I made a few more stops to pick up old clocks to make a few more record clocks for an upcoming garage sale. One stop was to Savers in Madison.
I was really only interested in the clocks, but I had to check out their tiny little record section. They seem to have a lot of ethnic records like Bavarian drinking song collections, children’s Sesame Street albums, the obligatory Barry Manilow Live and other odds and ends. I was pleasantly surprised to find an album there that I had been looking for. The jacket was in rough shape and the records were falling out, but the actually looked to be in good shape.
“Chicago – Chicago Transit Authority”
This is Chicago’s first album. On it is the song that made me, almost accidentally, give Chicago another chance from the 8-track days that my mother shared with me. You see, it was after the night that I heard the blues radio show on the radio show out of Chicago. I thought for a long time that the song “Mannish Boy” was called “I’m A Man”. If you know “Mannish Boy” you gotta give me that one. At any rate, when I found this one at the library, I though, “oh… Chicago, I know them…. meh. Wait! They do “I’m A Man?! This I gotta hear!”
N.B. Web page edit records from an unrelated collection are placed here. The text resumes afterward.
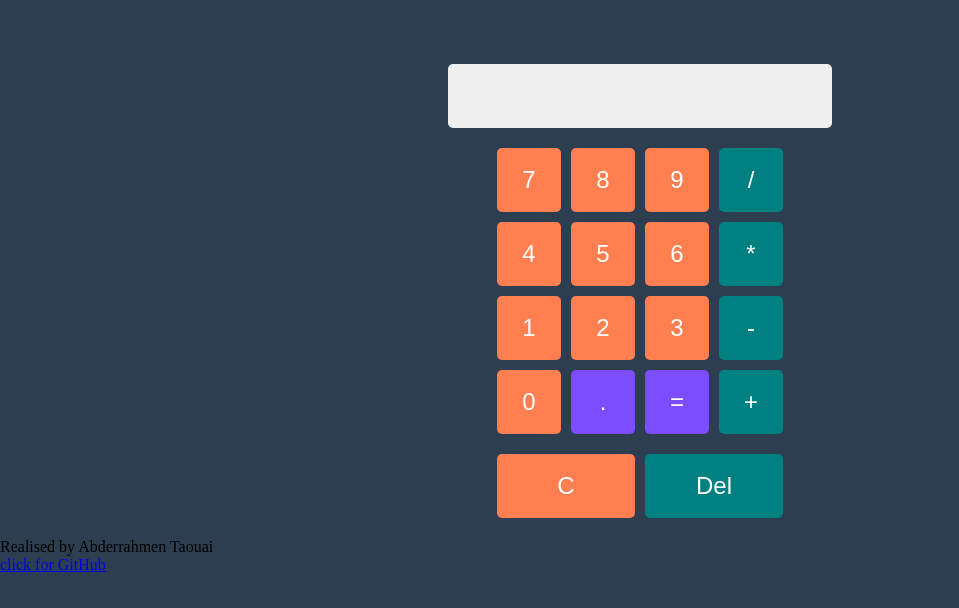
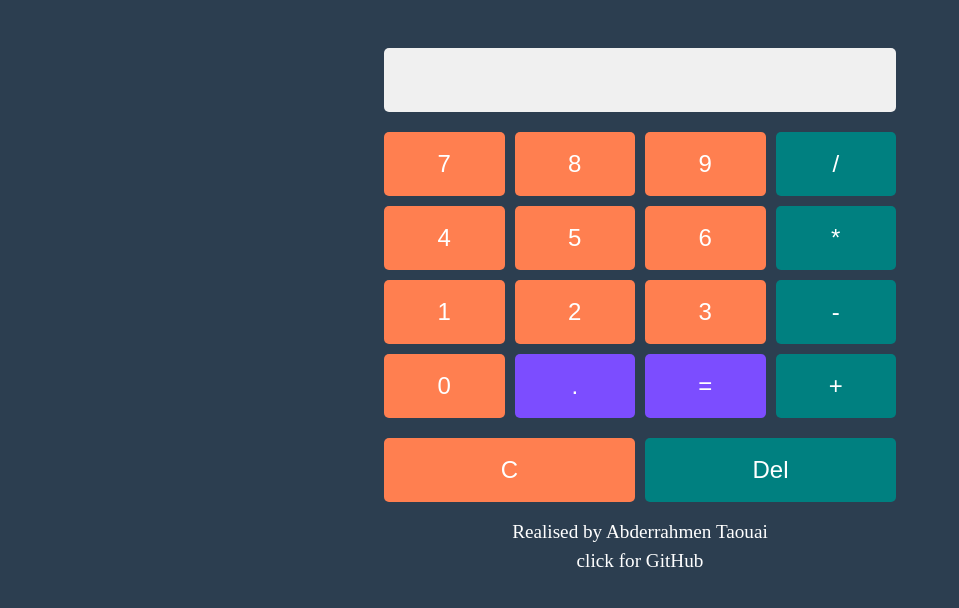
Before and after one commit to Abderrahmen-taouai/Project-Calculator-, a plain HTML site: page index.html in a window 1280 px wide. Shown: the whole page, without its empty margins (0-959 px from the left). Drawn offline with Linux system fonts and the light colour scheme.

Commit message:
Update style.css
footer and app style

```diff
--- a/style.css
+++ b/style.css
@@ -1,28 +1,31 @@
 * {
     margin: 0;
     padding: 0;
+    box-sizing: border-box;
   }
   body{
     background-color: #2c3e50;
-    margin-top: 5%;
   }
   .container {
     margin: 0 auto;
+    width: 40%;
+    margin-top: 3rem;
     display: flex;
     flex-direction: column;
     align-items: center;
     justify-content: center;
+
   }
 
   .display {
     min-height: 4rem;
-    width: 30%;
+    width: 100%;
 
     background-color: #f0f0f0;
     border-radius: 5px;
     display: flex;
     align-items: flex-end;
-    padding: 10px;
+    padding: 1rem;
     box-sizing: border-box;
   }
 
@@ -34,20 +37,22 @@
   }
 
   .buttons {
+    width: 100%;
     display: flex;
     flex-direction: column;
     gap: 10px;
-    padding: 20px;
+    padding-top: 20px;
   }
 
   .row {
+    width: 100%;
     display: flex;
     justify-content: center;
     gap: 10px;
   }
 
   button {
-    width: 4rem;
+    width: 100%;
     height: 4rem;
     font-size: 24px;
     background-color: coral;
@@ -107,3 +112,22 @@
     border-radius: 5px;
     font-size: 32px;
   }
+  footer {
+
+  color: white;
+  padding: 1rem;
+  text-align: center;
+  font-size: 1.2rem;
+  line-height: 1.5;
+}
+
+
+footer a {
+  color: white;
+  text-decoration: none;
+}
+
+footer a:hover {
+  text-decoration: underline;
+  font-size: larger;
+}
```
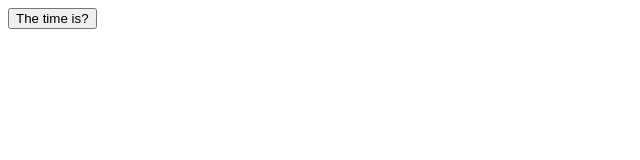
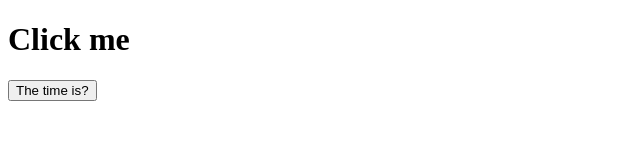
Before and after one commit to HtunLinnKyaw/awesome-website.github.io, a plain HTML site: page index.html in a window 1280 px wide. Shown: the whole page, without its empty margins (0-640 px from the left). Drawn offline with Linux system fonts and the light colour scheme.

Commit message:
awesome website

```diff
--- a/index.html
+++ b/index.html
@@ -7,6 +7,7 @@
     <title>Awesome Website</title>
 </head>
 <body>
+    <h1>Click me</h1>
     <button onclick="document.getElementById('demo').innerHTML=Date()">The time is?</button>
     <p id="demo"></p>
 </body>
```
Well, as you know, this was not a cover of a Muddy Waters song. However, instead of being disappointed, I loved it. It was fast and grooving and not the poppy Chicago I knew from the 16 and 18 numbered albums I think my mom had. This was good stuff. Edgy and jazzy and rocking. So finding this at Savers was quite a coup.
There was a half torn piece of paper on the record bin that seemed to indicate .49 for a price on all the records. A double album for 49 cents? I had to get it.
There was also a jazz compilation I picked up to make a clock with.
The guy at the checkout, who told me that he had been in charge of books and music recently, was mad that they had not priced this album higher, particularly since it was in good shape. Unmarked records are .49 cents though per their policy. I do not doubt that if this record had come through on his watch it would have been his. So for the clock and the double Chicago album and the jazz album my total was 3 bucks and some change.
Ironically, this is the Chicago album that contains the song “Does Anybody Really Know What Time It Is”.
At any rate, I added the new clock to the pile to dismantle. Over the week I took them all apart, painted some of the hands and created 4 record clocks to sell at the garage sale that Dalton is having, and 2 for myself.
There are 2 albums, the jazz compilation (hidden left) and a “Three Dog Night – Suitable For Framing” (on the right). There are also 2 78’s. A Coral Records “More Beer” by The Ames Brothers and a Decca Records “It Only Happens When I Dance With You” by Guy Lombardo. The hands on the clock I used on this one screamed 78. They are kind of old time fancy.
I also created a desk clock for my work from the “White Stripes – Icky Thump” CD that Abbey gave to me. The CD is still playable Abbey. Fear not. The tiny little arms looked too small even on a 78. They would only work on a CD, and this was the coolest looking CD of those that I have left.
Finally, I created a clock out of my “Neil Diamond – Jonathan Livingston Seagull”. This one reminds me of my father. He loved this album, and I know he would love this clock. It will hang in the sun room. I will eventually replace this album. I’ve seen plenty of copies around.
Interestingly, I can hear all of these clocks ticking. The table where they are awaiting the garage sale is near me. 5 clocks all ticking in unison. Tick… tick… tick…
It’s vaguely Pink Floyd-ish.
I’m waiting for all of the alarms to go off.